## [Work item]
In the entries below, find the string "historical" and return each line holding it.

## [Working data]
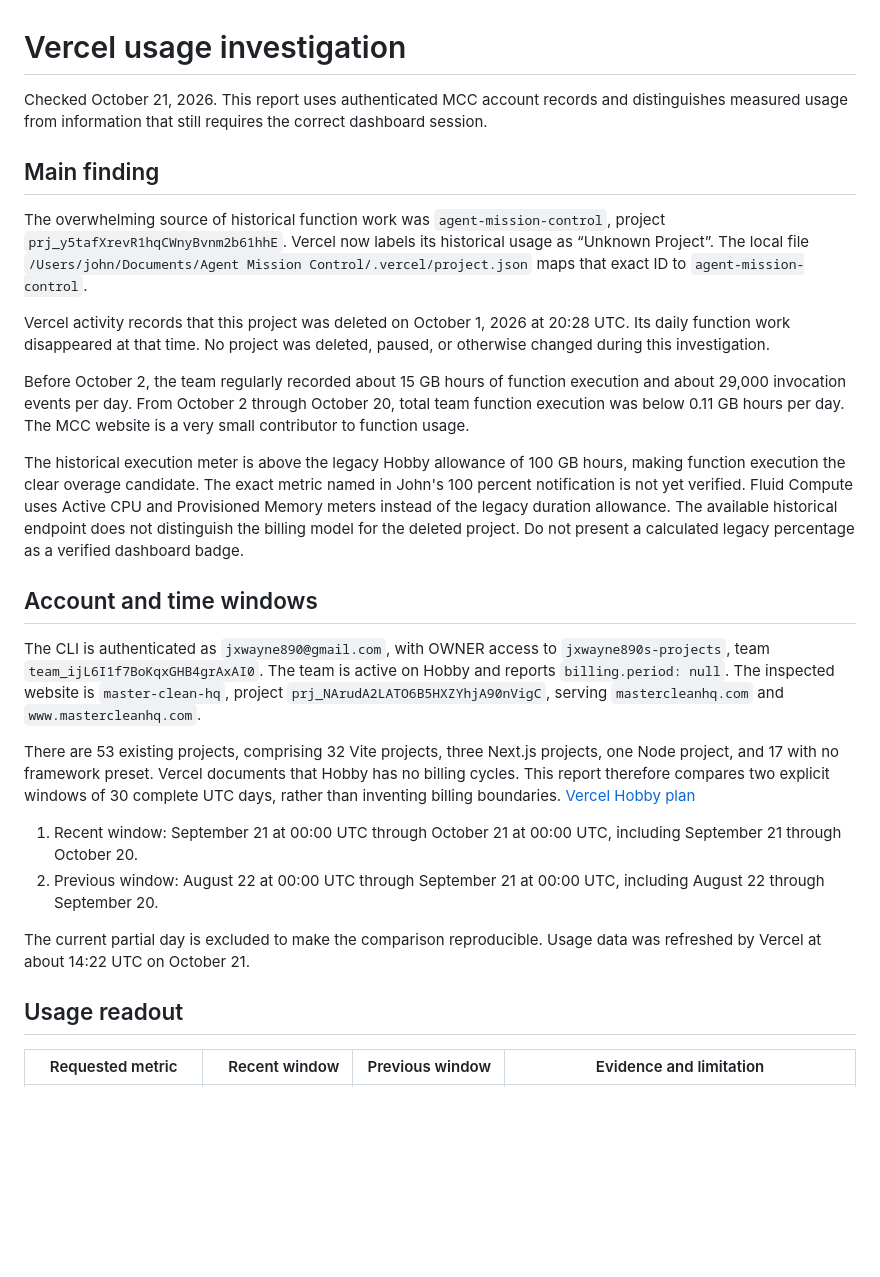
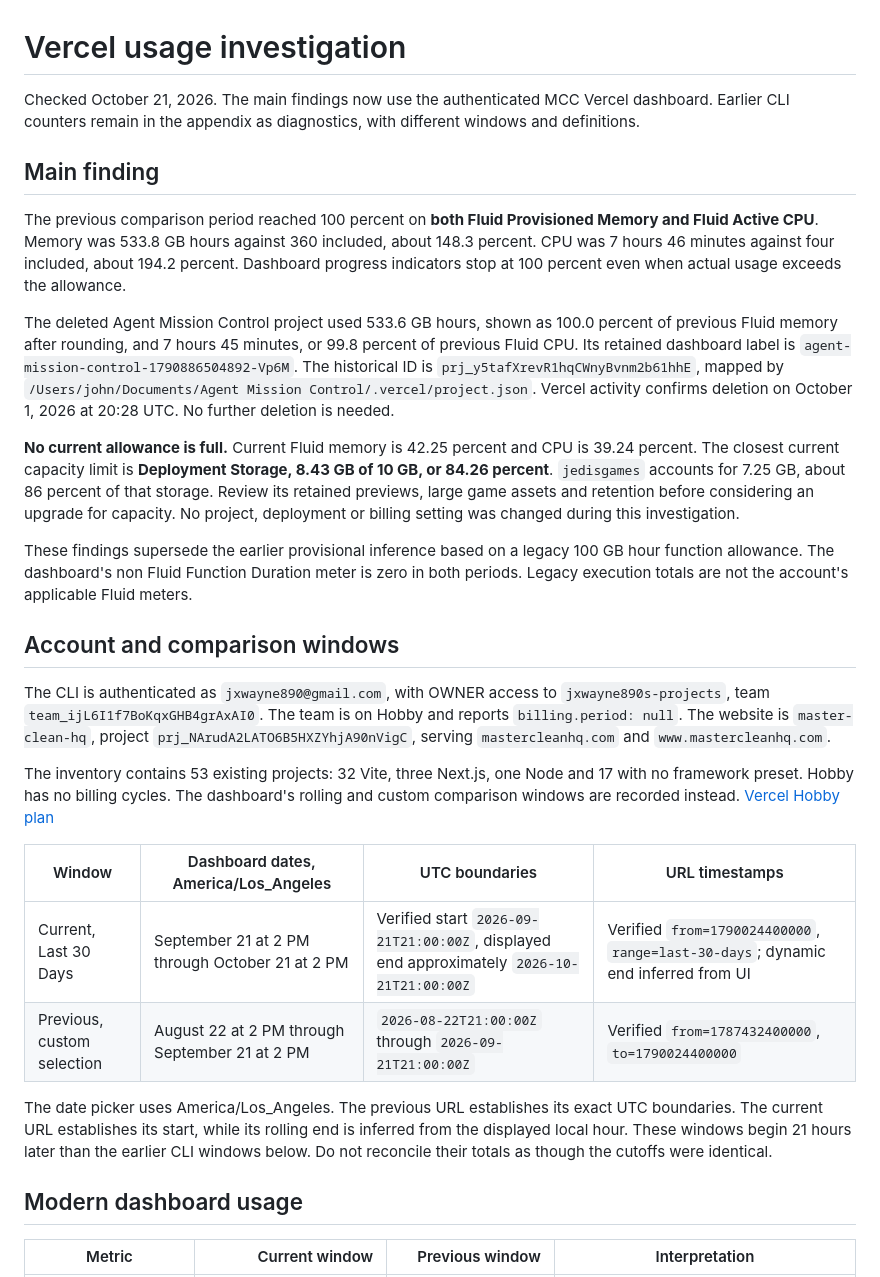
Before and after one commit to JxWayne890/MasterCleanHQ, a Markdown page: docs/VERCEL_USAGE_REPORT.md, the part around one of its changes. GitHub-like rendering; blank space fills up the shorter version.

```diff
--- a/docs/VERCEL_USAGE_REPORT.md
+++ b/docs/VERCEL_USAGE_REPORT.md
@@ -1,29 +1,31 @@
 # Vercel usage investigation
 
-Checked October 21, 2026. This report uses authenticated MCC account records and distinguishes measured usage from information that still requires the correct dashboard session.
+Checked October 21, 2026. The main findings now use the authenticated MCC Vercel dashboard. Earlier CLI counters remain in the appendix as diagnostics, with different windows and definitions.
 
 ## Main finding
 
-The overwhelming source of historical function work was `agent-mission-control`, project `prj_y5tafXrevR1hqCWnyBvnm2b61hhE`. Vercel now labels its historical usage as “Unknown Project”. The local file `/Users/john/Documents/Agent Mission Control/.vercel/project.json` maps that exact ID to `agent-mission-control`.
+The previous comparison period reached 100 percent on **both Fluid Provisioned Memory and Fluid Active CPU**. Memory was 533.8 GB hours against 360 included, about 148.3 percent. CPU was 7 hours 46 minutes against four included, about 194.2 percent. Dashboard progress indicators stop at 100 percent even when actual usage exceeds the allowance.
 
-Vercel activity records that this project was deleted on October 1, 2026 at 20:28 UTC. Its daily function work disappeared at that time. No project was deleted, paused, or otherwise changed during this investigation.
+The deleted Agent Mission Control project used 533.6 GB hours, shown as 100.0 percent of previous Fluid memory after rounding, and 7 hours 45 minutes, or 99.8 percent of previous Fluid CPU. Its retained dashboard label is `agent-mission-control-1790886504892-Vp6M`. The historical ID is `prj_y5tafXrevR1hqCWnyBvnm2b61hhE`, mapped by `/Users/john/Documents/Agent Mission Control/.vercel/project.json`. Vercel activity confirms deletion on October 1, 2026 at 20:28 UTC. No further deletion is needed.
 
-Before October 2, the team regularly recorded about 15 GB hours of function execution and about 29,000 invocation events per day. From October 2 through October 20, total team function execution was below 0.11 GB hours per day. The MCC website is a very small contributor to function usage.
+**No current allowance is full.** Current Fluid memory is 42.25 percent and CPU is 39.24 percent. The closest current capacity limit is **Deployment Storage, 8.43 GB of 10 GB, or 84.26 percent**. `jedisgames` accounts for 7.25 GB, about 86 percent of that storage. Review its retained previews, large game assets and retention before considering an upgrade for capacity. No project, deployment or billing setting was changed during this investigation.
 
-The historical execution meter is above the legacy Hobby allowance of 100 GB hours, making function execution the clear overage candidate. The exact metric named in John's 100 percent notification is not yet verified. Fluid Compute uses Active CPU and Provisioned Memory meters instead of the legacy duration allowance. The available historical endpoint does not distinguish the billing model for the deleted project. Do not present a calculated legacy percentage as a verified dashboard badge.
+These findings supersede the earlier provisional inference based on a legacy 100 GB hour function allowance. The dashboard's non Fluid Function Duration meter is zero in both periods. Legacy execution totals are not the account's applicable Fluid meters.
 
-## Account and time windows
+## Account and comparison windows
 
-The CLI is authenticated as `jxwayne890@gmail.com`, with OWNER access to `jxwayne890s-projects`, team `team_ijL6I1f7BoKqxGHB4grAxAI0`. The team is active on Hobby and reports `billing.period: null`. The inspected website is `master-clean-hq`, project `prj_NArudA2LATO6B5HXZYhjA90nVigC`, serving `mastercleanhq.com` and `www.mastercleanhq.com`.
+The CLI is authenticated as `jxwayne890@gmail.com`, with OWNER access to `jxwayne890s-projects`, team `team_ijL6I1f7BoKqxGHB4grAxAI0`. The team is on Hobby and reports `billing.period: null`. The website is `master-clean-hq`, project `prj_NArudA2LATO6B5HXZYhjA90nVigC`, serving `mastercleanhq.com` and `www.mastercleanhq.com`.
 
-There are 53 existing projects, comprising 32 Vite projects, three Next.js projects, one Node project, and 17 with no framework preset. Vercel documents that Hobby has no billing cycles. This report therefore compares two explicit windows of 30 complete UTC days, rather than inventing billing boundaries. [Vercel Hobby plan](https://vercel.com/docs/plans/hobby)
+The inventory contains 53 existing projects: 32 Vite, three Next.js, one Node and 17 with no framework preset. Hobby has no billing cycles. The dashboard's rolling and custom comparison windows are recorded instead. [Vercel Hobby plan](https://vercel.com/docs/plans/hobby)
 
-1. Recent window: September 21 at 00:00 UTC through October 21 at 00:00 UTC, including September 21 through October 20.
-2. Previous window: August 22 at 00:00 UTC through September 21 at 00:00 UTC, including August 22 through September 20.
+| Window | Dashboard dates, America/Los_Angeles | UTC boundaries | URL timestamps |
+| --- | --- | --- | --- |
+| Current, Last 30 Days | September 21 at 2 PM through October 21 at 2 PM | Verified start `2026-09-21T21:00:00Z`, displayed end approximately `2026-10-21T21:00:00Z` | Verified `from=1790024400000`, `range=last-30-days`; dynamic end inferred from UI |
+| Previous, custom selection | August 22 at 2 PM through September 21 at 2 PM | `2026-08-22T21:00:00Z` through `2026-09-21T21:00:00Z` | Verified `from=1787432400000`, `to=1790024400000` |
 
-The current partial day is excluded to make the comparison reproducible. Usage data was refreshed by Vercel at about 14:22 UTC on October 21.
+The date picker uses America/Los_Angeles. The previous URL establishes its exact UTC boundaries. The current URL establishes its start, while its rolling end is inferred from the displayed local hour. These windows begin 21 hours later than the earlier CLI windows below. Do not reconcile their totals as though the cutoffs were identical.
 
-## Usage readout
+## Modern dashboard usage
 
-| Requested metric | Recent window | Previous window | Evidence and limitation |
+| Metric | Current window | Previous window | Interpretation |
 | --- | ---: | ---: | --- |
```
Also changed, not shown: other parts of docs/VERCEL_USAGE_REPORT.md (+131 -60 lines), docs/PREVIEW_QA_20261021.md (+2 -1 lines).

## [Exercise response]
-The overwhelming source of historical function work was `agent-mission-control`, project `prj_y5tafXrevR1hqCWnyBvnm2b61hhE`. Vercel now labels its historical usage as “Unknown Project”. The local file `/Users/john/Documents/Agent Mission Control/.vercel/project.json` maps that exact ID to `agent-mission-control`.
+The deleted Agent Mission Control project used 533.6 GB hours, shown as 100.0 percent of previous Fluid memory after rounding, and 7 hours 45 minutes, or 99.8 percent of previous Fluid CPU. Its retained dashboard label is `agent-mission-control-1790886504892-Vp6M`. The historical ID is `prj_y5tafXrevR1hqCWnyBvnm2b61hhE`, mapped by `/Users/john/Documents/Agent Mission Control/.vercel/project.json`. Vercel activity confirms deletion on October 1, 2026 at 20:28 UTC. No further deletion is needed.
-The historical execution meter is above the legacy Hobby allowance of 100 GB hours, making function execution the clear overage candidate. The exact metric named in John's 100 percent notification is not yet verified. Fluid Compute uses Active CPU and Provisioned Memory meters instead of the legacy duration allowance. The available historical endpoint does not distinguish the billing model for the deleted project. Do not present a calculated legacy percentage as a verified dashboard badge.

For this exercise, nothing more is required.